● **Task prompt**: Write the listing out again word for word, leaving each picture behind.

● **Task input**:

=-=-=-=-=

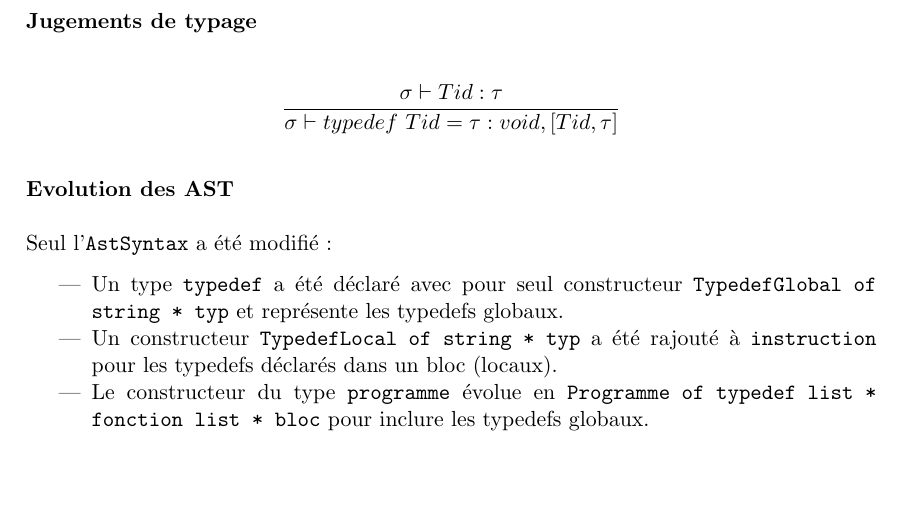
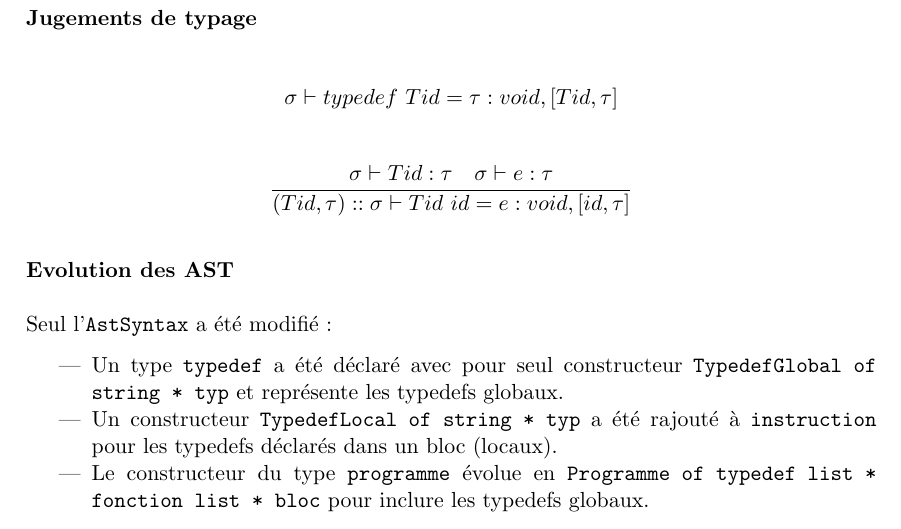
Before and after one commit to NextFire-N7/projet-pf-tdl, a LaTeX document (docs/rapport/rapport.tex): part of page 4 of 5, cut so that both start at the same text, the shorter picture padded with empty space. Compiled offline with pdfLaTeX.

Commit message:
rapport: jugement namedtyp v2

```diff
--- a/docs/rapport/rapport.tex
+++ b/docs/rapport/rapport.tex
@@ -134,8 +134,10 @@ le pointeur sauvegardé pour réaliser l'affectation.
 
 \subsubsection*{Jugements de typage}
 
-\[\frac{\sigma \vdash Tid : \tau}
-    {\sigma \vdash typedef\ Tid = \tau : void, [Tid,\tau]}\]
+\[\sigma \vdash typedef\ Tid = \tau : void, [Tid,\tau]\]
+
+\[\frac{\sigma \vdash Tid : \tau \quad \sigma \vdash e : \tau}
+    {(Tid,\tau)::\sigma \vdash Tid\ id = e : void, [id, \tau]}\]
 
 \subsubsection*{Evolution des AST}
 
```
Also changed, not shown: docs/rapport/rapport.pdf.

=-=-=-=-=

● **Response below**:
Before and after one commit to NextFire-N7/projet-pf-tdl, a LaTeX document (docs/rapport/rapport.tex): part of page 4 of 5, cut so that both start at the same text, the shorter picture padded with empty space. Compiled offline with pdfLaTeX.

Commit message:
rapport: jugement namedtyp v2

```diff
--- a/docs/rapport/rapport.tex
+++ b/docs/rapport/rapport.tex
@@ -134,8 +134,10 @@ le pointeur sauvegardé pour réaliser l'affectation.
 
 \subsubsection*{Jugements de typage}
 
-\[\frac{\sigma \vdash Tid : \tau}
-    {\sigma \vdash typedef\ Tid = \tau : void, [Tid,\tau]}\]
+\[\sigma \vdash typedef\ Tid = \tau : void, [Tid,\tau]\]
+
+\[\frac{\sigma \vdash Tid : \tau \quad \sigma \vdash e : \tau}
+    {(Tid,\tau)::\sigma \vdash Tid\ id = e : void, [id, \tau]}\]
 
 \subsubsection*{Evolution des AST}
 
```
Also changed, not shown: docs/rapport/rapport.pdf.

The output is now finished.